### [Provided records]
*** Block opens ***

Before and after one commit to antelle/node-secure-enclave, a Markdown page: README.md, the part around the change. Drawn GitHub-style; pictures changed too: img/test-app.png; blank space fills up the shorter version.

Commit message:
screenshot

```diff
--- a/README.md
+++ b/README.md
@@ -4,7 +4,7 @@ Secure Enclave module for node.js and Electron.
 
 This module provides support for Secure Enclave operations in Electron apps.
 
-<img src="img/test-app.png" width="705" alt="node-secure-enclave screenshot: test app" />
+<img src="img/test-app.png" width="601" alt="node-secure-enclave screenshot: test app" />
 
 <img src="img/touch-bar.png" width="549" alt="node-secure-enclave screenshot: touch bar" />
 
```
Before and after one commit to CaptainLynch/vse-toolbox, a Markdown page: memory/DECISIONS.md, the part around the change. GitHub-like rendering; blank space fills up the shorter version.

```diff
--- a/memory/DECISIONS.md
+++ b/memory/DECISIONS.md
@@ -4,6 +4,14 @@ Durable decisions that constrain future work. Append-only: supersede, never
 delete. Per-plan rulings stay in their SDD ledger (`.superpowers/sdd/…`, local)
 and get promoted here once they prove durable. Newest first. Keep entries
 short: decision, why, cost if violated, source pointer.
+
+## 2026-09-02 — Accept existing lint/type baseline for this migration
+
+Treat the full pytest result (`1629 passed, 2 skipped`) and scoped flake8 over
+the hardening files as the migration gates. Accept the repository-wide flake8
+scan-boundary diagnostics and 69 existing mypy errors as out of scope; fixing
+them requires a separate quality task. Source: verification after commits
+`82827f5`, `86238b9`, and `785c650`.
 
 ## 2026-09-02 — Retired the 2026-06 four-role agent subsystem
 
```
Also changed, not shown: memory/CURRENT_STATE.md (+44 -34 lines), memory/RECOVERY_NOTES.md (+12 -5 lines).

*** Block closes ***

### [What is needed]
Your answer should be every entry above, repeated exactly.

### [Response area]
Before and after one commit to antelle/node-secure-enclave, a Markdown page: README.md, the part around the change. Drawn GitHub-style; pictures changed too: img/test-app.png; blank space fills up the shorter version.

Commit message:
screenshot

```diff
--- a/README.md
+++ b/README.md
@@ -4,7 +4,7 @@ Secure Enclave module for node.js and Electron.
 
 This module provides support for Secure Enclave operations in Electron apps.
 
-<img src="img/test-app.png" width="705" alt="node-secure-enclave screenshot: test app" />
+<img src="img/test-app.png" width="601" alt="node-secure-enclave screenshot: test app" />
 
 <img src="img/touch-bar.png" width="549" alt="node-secure-enclave screenshot: touch bar" />
 
```
Before and after one commit to CaptainLynch/vse-toolbox, a Markdown page: memory/DECISIONS.md, the part around the change. GitHub-like rendering; blank space fills up the shorter version.

```diff
--- a/memory/DECISIONS.md
+++ b/memory/DECISIONS.md
@@ -4,6 +4,14 @@ Durable decisions that constrain future work. Append-only: supersede, never
 delete. Per-plan rulings stay in their SDD ledger (`.superpowers/sdd/…`, local)
 and get promoted here once they prove durable. Newest first. Keep entries
 short: decision, why, cost if violated, source pointer.
+
+## 2026-09-02 — Accept existing lint/type baseline for this migration
+
+Treat the full pytest result (`1629 passed, 2 skipped`) and scoped flake8 over
+the hardening files as the migration gates. Accept the repository-wide flake8
+scan-boundary diagnostics and 69 existing mypy errors as out of scope; fixing
+them requires a separate quality task. Source: verification after commits
+`82827f5`, `86238b9`, and `785c650`.
 
 ## 2026-09-02 — Retired the 2026-06 four-role agent subsystem
 
```
Also changed, not shown: memory/CURRENT_STATE.md (+44 -34 lines), memory/RECOVERY_NOTES.md (+12 -5 lines).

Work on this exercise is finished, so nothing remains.